For the last several years Kristen and I have kept a pretty tight Christmas budget. With all the commercialization of Christmas we take great pride to see December as a month to continue our savings/budget goals. It makes me smile to know we can enjoy Christmas and continue our goals at the same time. Take that Madison Avenue!
For immediate release
NORTH POLE – Citing rising energy costs and increased demands for high tech goods, Santa Claus is forecasting a 13% reduction in the number of gifts distributed to the world’s children on December 25th. The 10 year average gift-per-child (GPC) is 5.2, in 2011 Santa Claus will reduce the average to 4.52.
Santa Claus, Inc. CEO and Chief Delivery Officer Santa Claus reports, “2011 has been one of our most difficult years. Several factors have lead to our decreasing the per gift child forecast to 4.52. (GPC)”
In a briefing given via their 4th Quarter shareholder webcast, Mr. Claus outlined the factors which lead to this decision.
- The price of oil globally has continued to increase costs across the board. While the North Pole complex is able to offset some of these costs with their 2009 initiated solar program during the summer months for toy production and shipping/receiving periods, when winter sets in the plants become fully dependent on diesel generatored power.
- Grain costs for the reindeers has more than doubled in 2011. To offset this for the 2012 season Santa Claus has a team of elves working on a new formula which will combined traditional grains and Fruit Loops with filler from letters children mail to the North Pole during the Christmas season.
- Labor prices for the North Pole plant have continued to outpace inflation. With rising health care costs and new concessions for wage increases after October’s “Occupy Santa” protests, overall labor prices have increased 9% while production decreased 18% year-over-year.
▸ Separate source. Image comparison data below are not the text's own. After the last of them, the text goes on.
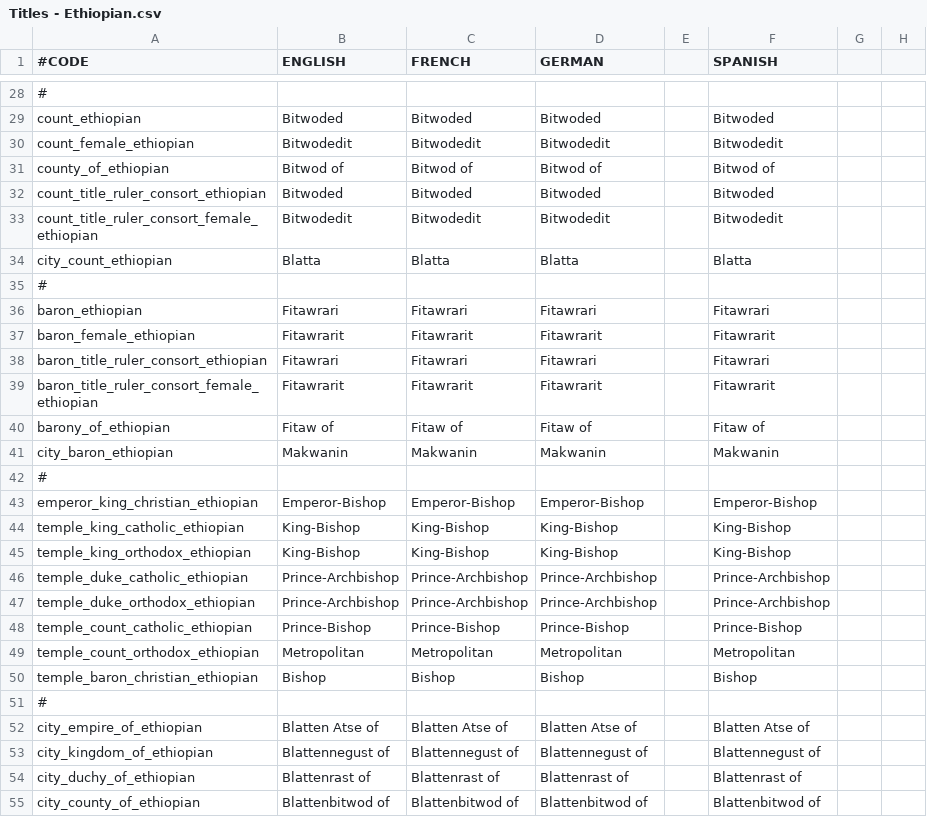
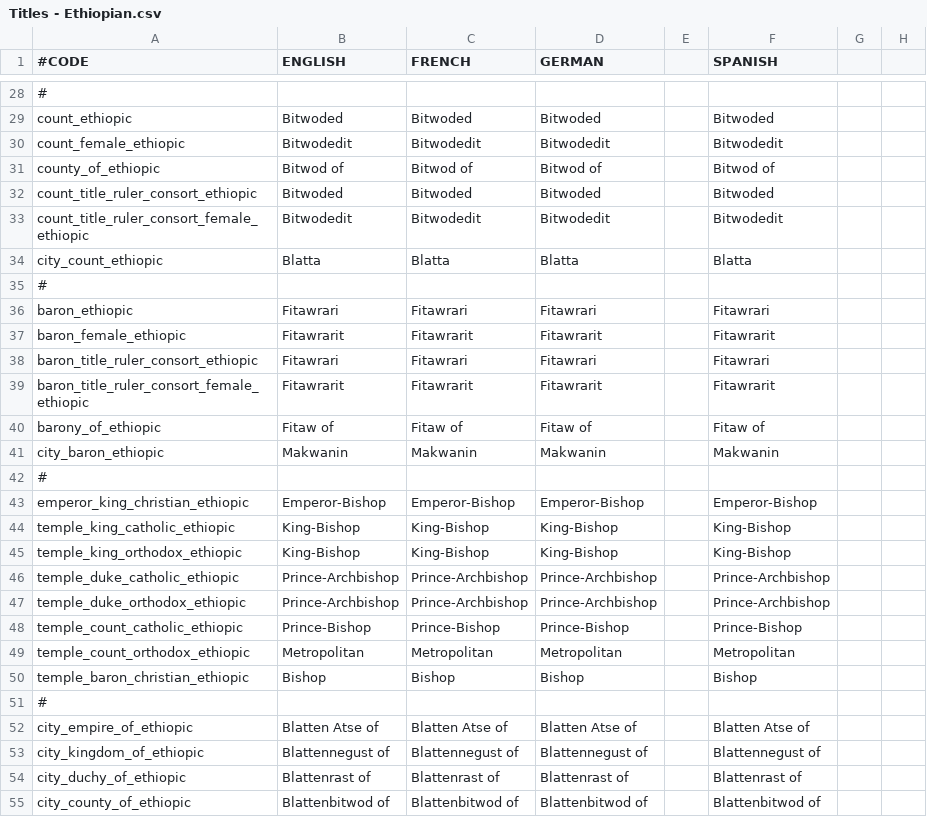
Before and after one commit to preslavb/lux-invicta-repository, a CSV file: localisation/Titles - Ethiopian.csv, drawn as a sheet; only a part is shown, gaps mark what is left out; the diff covers the shown part only; the diff names each change by its address in the sheet, - before the commit and + after, or states it on an @@ line.

```diff
--- a/localisation/Titles - Ethiopian.csv
+++ b/localisation/Titles - Ethiopian.csv
-A29 (#CODE): count_ethiopian
+A29 (#CODE): count_ethiopic
-A30 (#CODE): count_female_ethiopian
+A30 (#CODE): count_female_ethiopic
-A31 (#CODE): county_of_ethiopian
+A31 (#CODE): county_of_ethiopic
-A32 (#CODE): count_title_ruler_consort_ethiopian
+A32 (#CODE): count_title_ruler_consort_ethiopic
-A33 (#CODE): count_title_ruler_consort_female_ethiopian
+A33 (#CODE): count_title_ruler_consort_female_ethiopic
-A34 (#CODE): city_count_ethiopian
+A34 (#CODE): city_count_ethiopic
-A36 (#CODE): baron_ethiopian
+A36 (#CODE): baron_ethiopic
-A37 (#CODE): baron_female_ethiopian
+A37 (#CODE): baron_female_ethiopic
-A38 (#CODE): baron_title_ruler_consort_ethiopian
+A38 (#CODE): baron_title_ruler_consort_ethiopic
-A39 (#CODE): baron_title_ruler_consort_female_ethiopian
+A39 (#CODE): baron_title_ruler_consort_female_ethiopic
-A40 (#CODE): barony_of_ethiopian
+A40 (#CODE): barony_of_ethiopic
-A41 (#CODE): city_baron_ethiopian
+A41 (#CODE): city_baron_ethiopic
-A43 (#CODE): emperor_king_christian_ethiopian
+A43 (#CODE): emperor_king_christian_ethiopic
-A44 (#CODE): temple_king_catholic_ethiopian
+A44 (#CODE): temple_king_catholic_ethiopic
-A45 (#CODE): temple_king_orthodox_ethiopian
+A45 (#CODE): temple_king_orthodox_ethiopic
-A46 (#CODE): temple_duke_catholic_ethiopian
+A46 (#CODE): temple_duke_catholic_ethiopic
-A47 (#CODE): temple_duke_orthodox_ethiopian
+A47 (#CODE): temple_duke_orthodox_ethiopic
-A48 (#CODE): temple_count_catholic_ethiopian
+A48 (#CODE): temple_count_catholic_ethiopic
-A49 (#CODE): temple_count_orthodox_ethiopian
+A49 (#CODE): temple_count_orthodox_ethiopic
-A50 (#CODE): temple_baron_christian_ethiopian
+A50 (#CODE): temple_baron_christian_ethiopic
-A52 (#CODE): city_empire_of_ethiopian
+A52 (#CODE): city_empire_of_ethiopic
-A53 (#CODE): city_kingdom_of_ethiopian
+A53 (#CODE): city_kingdom_of_ethiopic
-A54 (#CODE): city_duchy_of_ethiopian
+A54 (#CODE): city_duchy_of_ethiopic
-A55 (#CODE): city_county_of_ethiopian
+A55 (#CODE): city_county_of_ethiopic
```
Also changed, not shown: 104 edited cells elsewhere in this file, localisation/1_titles.csv, 10 other files.
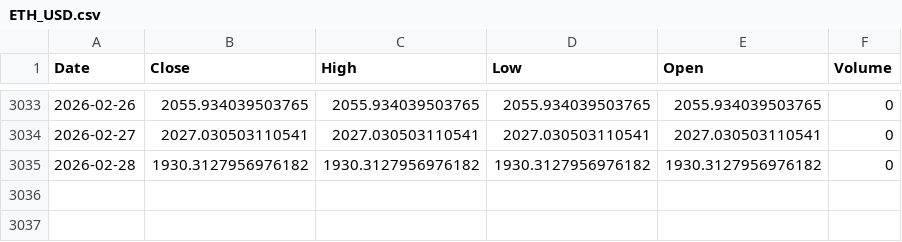
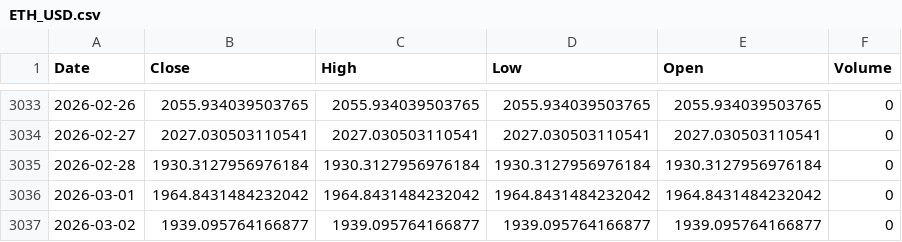
Before and after one commit to kittycapital/asset-forecast, a CSV file: data/raw/ETH_USD.csv, drawn as a sheet; only a part is shown, gaps mark what is left out.

```diff
--- a/data/raw/ETH_USD.csv
+++ b/data/raw/ETH_USD.csv
@@ -3034,2 +3034,4 @@ Date,Close,High,Low,Open,Volume
 2026-02-27,2027.030503110541,2027.030503110541,2027.030503110541,2027.030503110541,0
-2026-02-28,1930.3127956976182,1930.3127956976182,1930.3127956976182,1930.3127956976182,0
+2026-02-28,1930.3127956976184,1930.3127956976184,1930.3127956976184,1930.3127956976184,0
+2026-03-01,1964.8431484232042,1964.8431484232042,1964.8431484232042,1964.8431484232042,0
+2026-03-02,1939.095764166877,1939.095764166877,1939.095764166877,1939.095764166877,0
```
Also changed, not shown: data/raw/BTC_USD.csv, data/raw/EWY.csv, 29 other files.
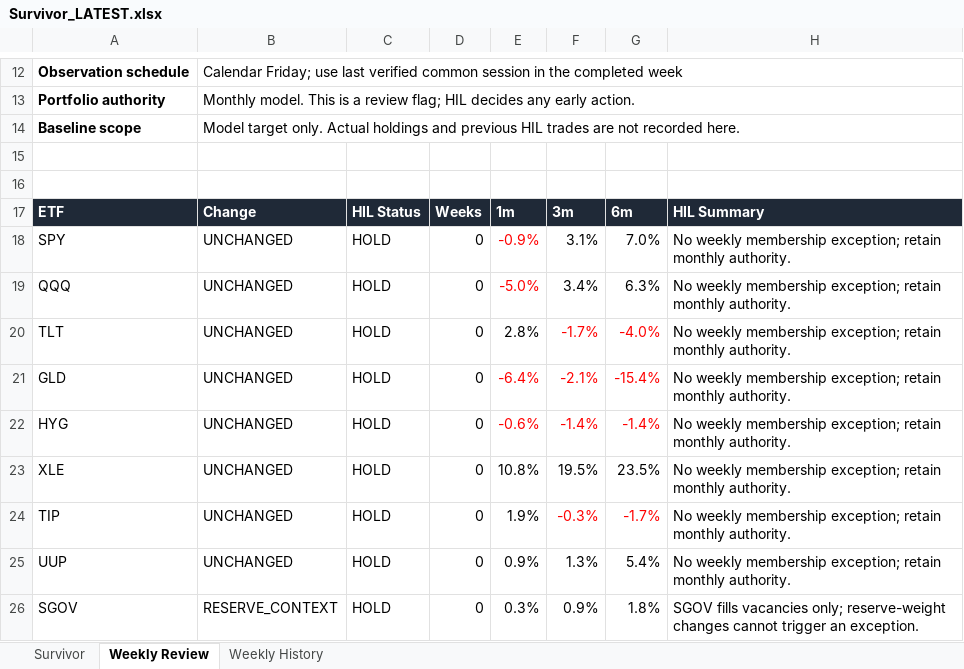
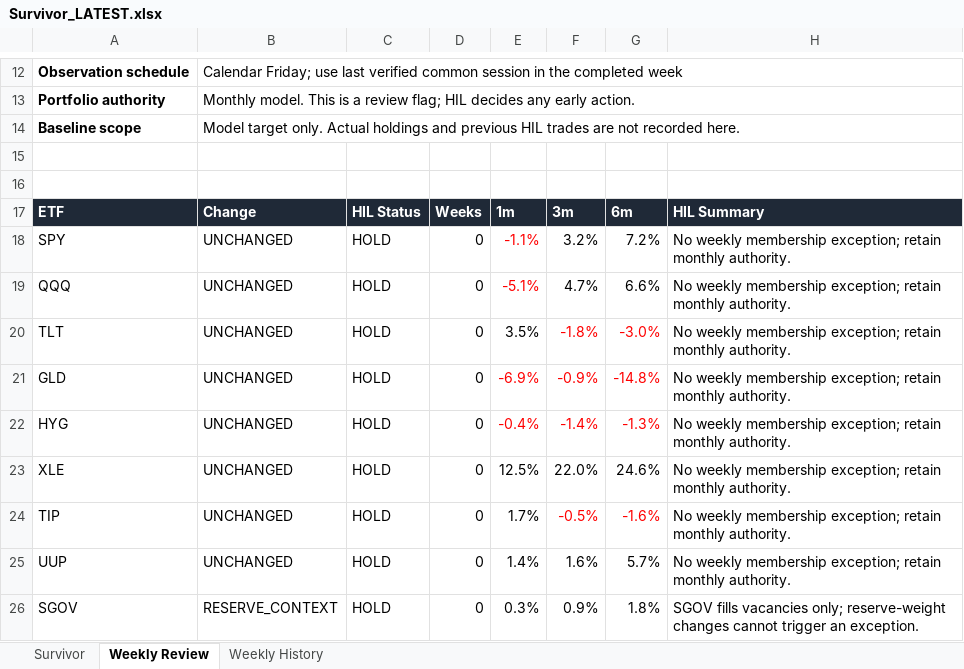
Before and after one commit to DarkMoonv1/NEFTy, an Excel workbook: Survivor_LATEST.xlsx, sheet Weekly Review, drawn as a sheet; only a part is shown, gaps mark what is left out; values as stored, in another font and other column widths than the file's, no borders; the diff names each change by its address in the sheet, - before the commit and + after, or states it on an @@ line.

```diff
--- a/Survivor_LATEST.xlsx (sheet Weekly Review)
+++ b/Survivor_LATEST.xlsx (sheet Weekly Review)
-E18: -0.9%
+E18: -1.1%
-F18: 3.1%
+F18: 3.2%
-G18: 7.0%
+G18: 7.2%
-E19: -5.0%
+E19: -5.1%
-F19: 3.4%
+F19: 4.7%
-G19: 6.3%
+G19: 6.6%
-E20: 2.8%
+E20: 3.5%
-F20: -1.7%
+F20: -1.8%
-G20: -4.0%
+G20: -3.0%
-E21: -6.4%
+E21: -6.9%
-F21: -2.1%
+F21: -0.9%
-G21: -15.4%
+G21: -14.8%
-E22: -0.6%
+E22: -0.4%
-G22: -1.4%
+G22: -1.3%
-E23: 10.8%
+E23: 12.5%
-F23: 19.5%
+F23: 22.0%
-G23: 23.5%
+G23: 24.6%
-E24: 1.9%
+E24: 1.7%
-F24: -0.3%
+F24: -0.5%
-G24: -1.7%
+G24: -1.6%
-E25: 0.9%
+E25: 1.4%
-F25: 1.3%
+F25: 1.6%
-G25: 5.4%
+G25: 5.7%
```
Also changed, not shown: sheet Survivor.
- With newspaper and magazine circulation at an all-time low, Santa Claus’ Wish List and Letters to Santa Claus paper recycling programs have decreased revenue sharply. To offset this loss in revenue, Santa Claus, Inc CFO Mrs. Claus has opened an Etsy shop to sell officially licensed mittens, work gloves, sleigh seat covers, and hats.
- While the release of the Kindle Fire has helped some, North American children are demanding more highly priced toys under the tree for Christmas. Santa has limited each child to one Apple product. Though Santa Claus, Inc is the single largest purchaser of Apple products globally, the price controls by the Cupertino computer maker have not allowed Santa’s elves to negotiate significant discounts. “It’s really a Wal-Mart thing.” Claus reports. “Apple is afraid that if Bentonville hears we are getting a better price than them they will lose their contract.“
- Significant infrastructure investments have been made exploring an additional toy storage depot in the Southern Hemisphere. Claus reports, “While it makes sense logistically to store some gifts in the South Pole, the South Pole elves are difficult to work with. Frankly, they have sticky fingers– and I don’t mean because they’ve eaten too many candy canes. In the 1980’s we tried a similar endeavor and had to cease operations when we discovered South Pole elves were selling gifts on the black market to China during the summer months.“
Despite the reduction in the GPC, Mr. Claus is expecting a Merry Christmas. “We don’t let a high fuel prices, elf labor issues, or Wal-Mart stop us from fully enjoying Christmas.”
The early forecast for 2012 GPC is set to increase significantly in 2012. “Ah yes, with 2012 elections in the United States we will see many more adults on the naughty list. And that’s good for American children as we will be able to spend more on children’s toys.”
Press contact and interview requests: firstname.lastname@example.org